----- Data for this task -----

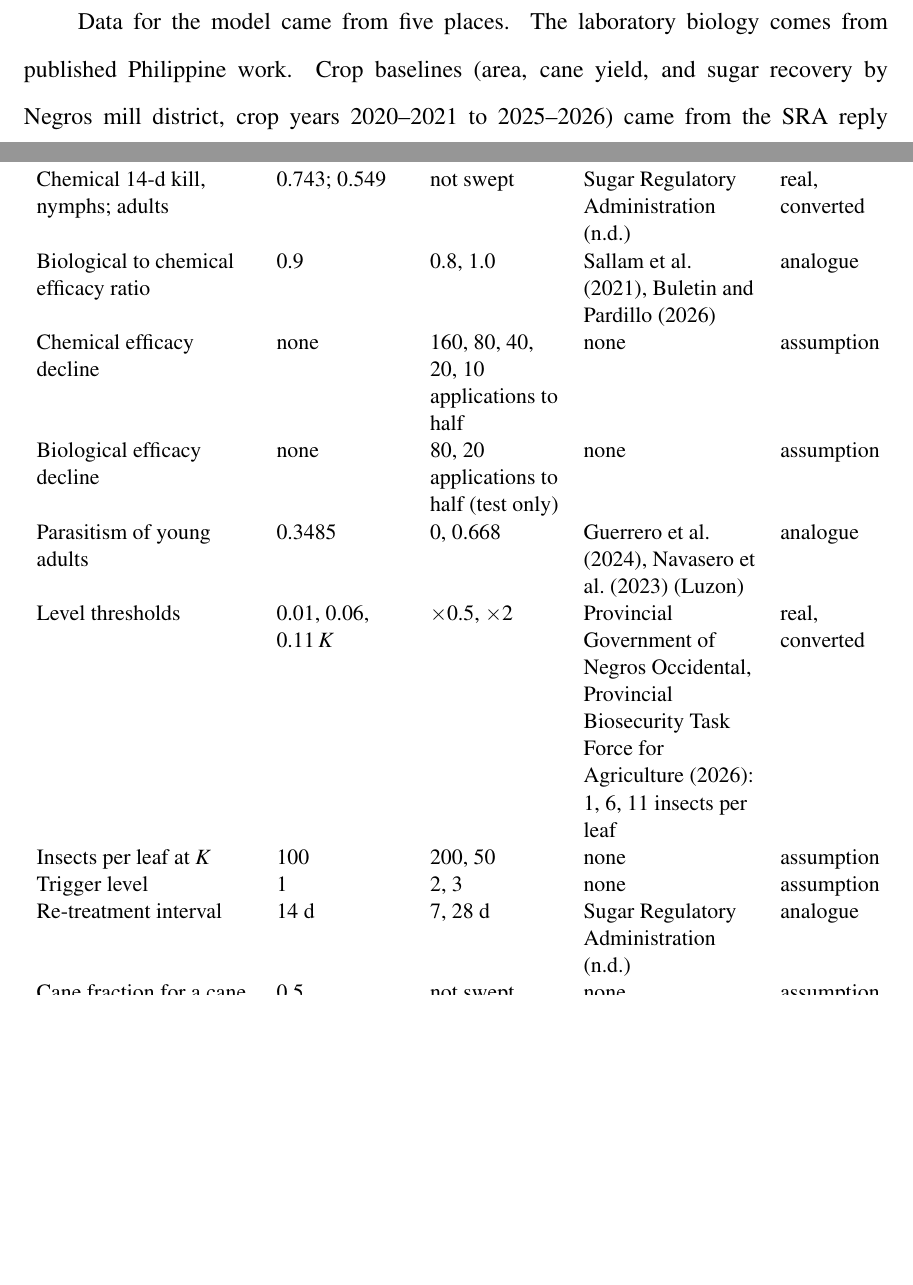
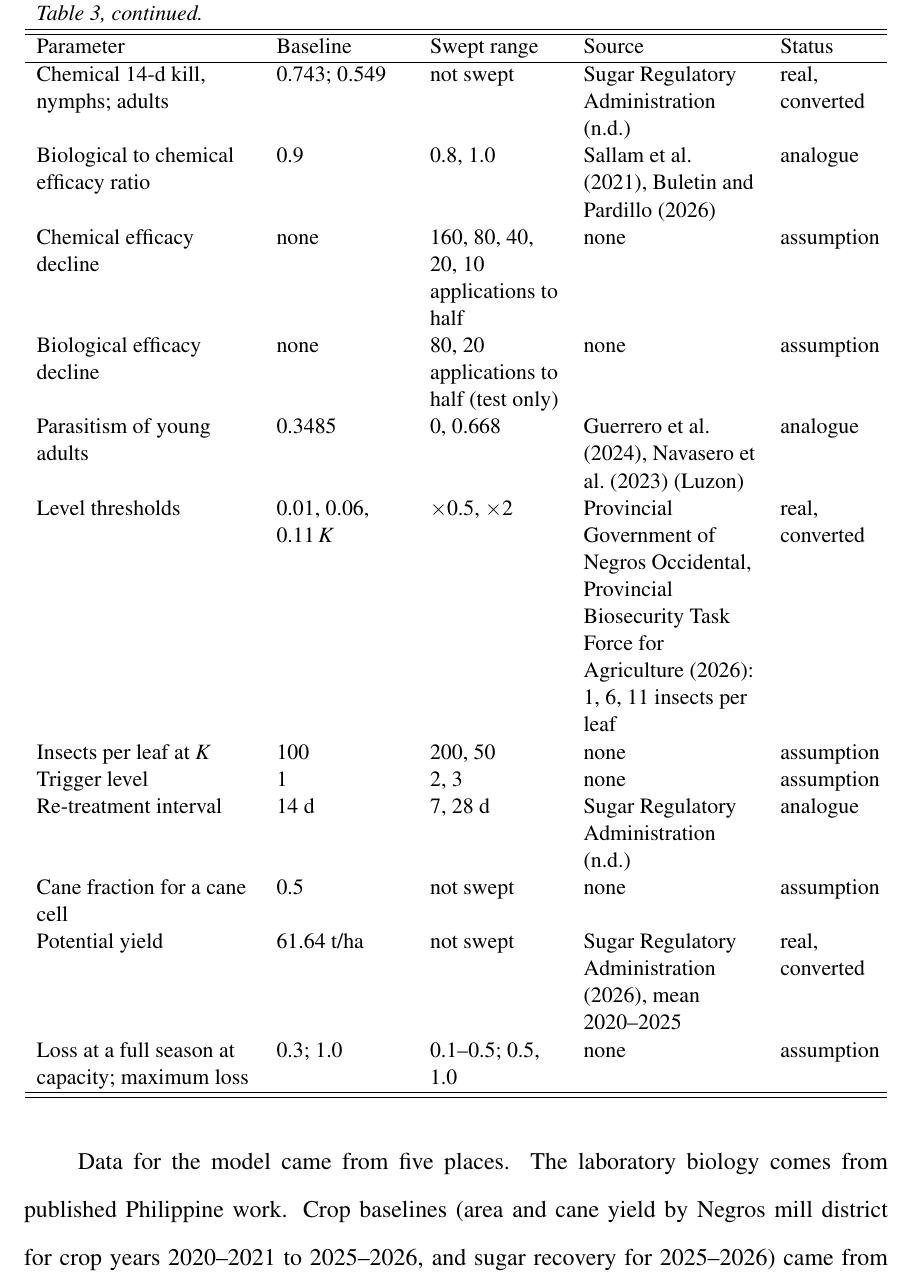
Before and after one commit to jpcabatingan/CMSC190_JMPCabatingan_RSSI-ABM, a LaTeX thesis (manuscript/sp1-full/main.tex, which reads manuscript/sp1-full/sections/ch3-methodology.tex): two parts of pages 40 and 41 of 61 before the commit and part of page 41 of 61 after it, the two joined at a grey line, cut at the place of the change, the shorter picture padded with empty space. Compiled offline with pdfLaTeX.

Commit message:
fix(manuscript): split parameter table across pages and correct sugar recovery years

```diff
--- a/manuscript/sp1-full/main.tex
+++ b/manuscript/sp1-full/main.tex
@@ -5,6 +5,7 @@
 \usepackage{lipsum} % acknowledgement placeholder only; remove with it
 \usepackage{url}
 \usepackage{array}
+\usepackage{longtable}
 \newcolumntype{L}[1]{>{\raggedright\arraybackslash}p{#1}}
 \setlist{nosep}
 
--- a/manuscript/sp1-full/sections/ch3-methodology.tex
+++ b/manuscript/sp1-full/sections/ch3-methodology.tex
@@ -120,2 +114,0 @@ Every parameter carries a source and a status: real (a Philippine or Negros sour
-\label{table:params}
-\begin{tabular}{L{0.25\textwidth}L{0.15\textwidth}L{0.15\textwidth}L{0.2\textwidth}L{0.11\textwidth}}
@@ -124,3 +121,9 @@ Parameter & Baseline & Swept range & Source & Status \\ \hline
+\multicolumn{5}{l}{\emph{Table~\ref{table:params}, continued.}} \\
+\hline\hline
+Parameter & Baseline & Swept range & Source & Status \\ \hline
+\endhead
+\hline\hline
+\endlastfoot
 Stage durations & 2, 6, 6, 5, 13, 17, 14 d (63 d) & fixed & \citet{Guerrero2026} & real \\
 Fecundity, laying window & 197 eggs, adult age 19--34 d & fixed & \citet{Guerrero2026} & real \\
 Settlement survival & 0.05 & 0.01--0.10 & none & assumption \\
@@ -139,12 +142,11 @@ Trigger level & 1 & 2, 3 & none & assumption \\
 Re-treatment interval & 14 d & 7, 28 d & \citet{SRAnd} & analogue \\
 Cane fraction for a cane cell & 0.5 & not swept & none & assumption \\
 Potential yield & 61.64 t/ha & not swept & \citet{SRA2026FOI}, mean 2020--2025 & real, converted \\
-Loss at a full season at capacity; maximum loss & 0.3; 1.0 & 0.1--0.5; 0.5, 1.0 & none & assumption \\ \hline\hline
-\end{tabular}
-\vspace{2ex}
-\end{table}
+Loss at a full season at capacity; maximum loss & 0.3; 1.0 & 0.1--0.5; 0.5, 1.0 & none & assumption \\
+\end{longtable}
+}
 
-Data for the model came from five places. The laboratory biology comes from published Philippine work. Crop baselines (area, cane yield, and sugar recovery by Negros mill district, crop years 2020--2021 to 2025--2026) came from the SRA reply to a freedom-of-\allowbreak information request filed on 30 September 2026 \citep{SRA2026FOI}. The same reply gave one snapshot of RSSI-affected area by municipality, dated 2 October 2026, without infestation levels or a map. It did not include Negros parasitism rates, cost per hectare, or the SRA weather studies. The provincial monitoring dashboard gives the per-leaf definitions of the infestation levels and a dated survey of severity across Negros Occidental \citep{PGNO2026}. Its farmlot counts measure survey effort, not affected area, so they are not compared with the SRA hectares. The landscape layers came from the open datasets in Table~\ref{table:landscape}. The missing items are handled as swept assumptions, and the outputs are framed as relative comparisons, with the unsupported quantities deferred to later work.
+Data for the model came from five places. The laboratory biology comes from published Philippine work. Crop baselines (area and cane yield by Negros mill district for crop years 2020--2021 to 2025--2026, and sugar recovery for 2025--2026) came from the SRA reply to a freedom-of-\allowbreak information request filed on 30 September 2026 \citep{SRA2026FOI}. The same reply gave one snapshot of RSSI-affected area by municipality, dated 2 October 2026, without infestation levels or a map. It did not include Negros parasitism rates, cost per hectare, or the SRA weather studies. The provincial monitoring dashboard gives the per-leaf definitions of the infestation levels and a dated survey of severity across Negros Occidental \citep{PGNO2026}. Its farmlot counts measure survey effort, not affected area, so they are not compared with the SRA hectares. The landscape layers came from the open datasets in Table~\ref{table:landscape}. The missing items are handled as swept assumptions, and the outputs are framed as relative comparisons, with the unsupported quantities deferred to later work.
 
 \subsection{Implementation}
 
```
Also changed, not shown: manuscript/sp1-full/main.pdf, presentation/CMSC190_JMPCabatingan_manuscript.pdf, manuscript/sp1-full/sections/ch3-methodology.tex (9 more changed lines).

-----

*Exercise directions*:
Can you retype every record above exactly, leaving out the pictures?

*Output for this task*:
Before and after one commit to jpcabatingan/CMSC190_JMPCabatingan_RSSI-ABM, a LaTeX thesis (manuscript/sp1-full/main.tex, which reads manuscript/sp1-full/sections/ch3-methodology.tex): two parts of pages 40 and 41 of 61 before the commit and part of page 41 of 61 after it, the two joined at a grey line, cut at the place of the change, the shorter picture padded with empty space. Compiled offline with pdfLaTeX.

Commit message:
fix(manuscript): split parameter table across pages and correct sugar recovery years

```diff
--- a/manuscript/sp1-full/main.tex
+++ b/manuscript/sp1-full/main.tex
@@ -5,6 +5,7 @@
 \usepackage{lipsum} % acknowledgement placeholder only; remove with it
 \usepackage{url}
 \usepackage{array}
+\usepackage{longtable}
 \newcolumntype{L}[1]{>{\raggedright\arraybackslash}p{#1}}
 \setlist{nosep}
 
--- a/manuscript/sp1-full/sections/ch3-methodology.tex
+++ b/manuscript/sp1-full/sections/ch3-methodology.tex
@@ -120,2 +114,0 @@ Every parameter carries a source and a status: real (a Philippine or Negros sour
-\label{table:params}
-\begin{tabular}{L{0.25\textwidth}L{0.15\textwidth}L{0.15\textwidth}L{0.2\textwidth}L{0.11\textwidth}}
@@ -124,3 +121,9 @@ Parameter & Baseline & Swept range & Source & Status \\ \hline
+\multicolumn{5}{l}{\emph{Table~\ref{table:params}, continued.}} \\
+\hline\hline
+Parameter & Baseline & Swept range & Source & Status \\ \hline
+\endhead
+\hline\hline
+\endlastfoot
 Stage durations & 2, 6, 6, 5, 13, 17, 14 d (63 d) & fixed & \citet{Guerrero2026} & real \\
 Fecundity, laying window & 197 eggs, adult age 19--34 d & fixed & \citet{Guerrero2026} & real \\
 Settlement survival & 0.05 & 0.01--0.10 & none & assumption \\
@@ -139,12 +142,11 @@ Trigger level & 1 & 2, 3 & none & assumption \\
 Re-treatment interval & 14 d & 7, 28 d & \citet{SRAnd} & analogue \\
 Cane fraction for a cane cell & 0.5 & not swept & none & assumption \\
 Potential yield & 61.64 t/ha & not swept & \citet{SRA2026FOI}, mean 2020--2025 & real, converted \\
-Loss at a full season at capacity; maximum loss & 0.3; 1.0 & 0.1--0.5; 0.5, 1.0 & none & assumption \\ \hline\hline
-\end{tabular}
-\vspace{2ex}
-\end{table}
+Loss at a full season at capacity; maximum loss & 0.3; 1.0 & 0.1--0.5; 0.5, 1.0 & none & assumption \\
+\end{longtable}
+}
 
-Data for the model came from five places. The laboratory biology comes from published Philippine work. Crop baselines (area, cane yield, and sugar recovery by Negros mill district, crop years 2020--2021 to 2025--2026) came from the SRA reply to a freedom-of-\allowbreak information request filed on 30 September 2026 \citep{SRA2026FOI}. The same reply gave one snapshot of RSSI-affected area by municipality, dated 2 October 2026, without infestation levels or a map. It did not include Negros parasitism rates, cost per hectare, or the SRA weather studies. The provincial monitoring dashboard gives the per-leaf definitions of the infestation levels and a dated survey of severity across Negros Occidental \citep{PGNO2026}. Its farmlot counts measure survey effort, not affected area, so they are not compared with the SRA hectares. The landscape layers came from the open datasets in Table~\ref{table:landscape}. The missing items are handled as swept assumptions, and the outputs are framed as relative comparisons, with the unsupported quantities deferred to later work.
+Data for the model came from five places. The laboratory biology comes from published Philippine work. Crop baselines (area and cane yield by Negros mill district for crop years 2020--2021 to 2025--2026, and sugar recovery for 2025--2026) came from the SRA reply to a freedom-of-\allowbreak information request filed on 30 September 2026 \citep{SRA2026FOI}. The same reply gave one snapshot of RSSI-affected area by municipality, dated 2 October 2026, without infestation levels or a map. It did not include Negros parasitism rates, cost per hectare, or the SRA weather studies. The provincial monitoring dashboard gives the per-leaf definitions of the infestation levels and a dated survey of severity across Negros Occidental \citep{PGNO2026}. Its farmlot counts measure survey effort, not affected area, so they are not compared with the SRA hectares. The landscape layers came from the open datasets in Table~\ref{table:landscape}. The missing items are handled as swept assumptions, and the outputs are framed as relative comparisons, with the unsupported quantities deferred to later work.
 
 \subsection{Implementation}
 
```
Also changed, not shown: manuscript/sp1-full/main.pdf, presentation/CMSC190_JMPCabatingan_manuscript.pdf, manuscript/sp1-full/sections/ch3-methodology.tex (9 more changed lines).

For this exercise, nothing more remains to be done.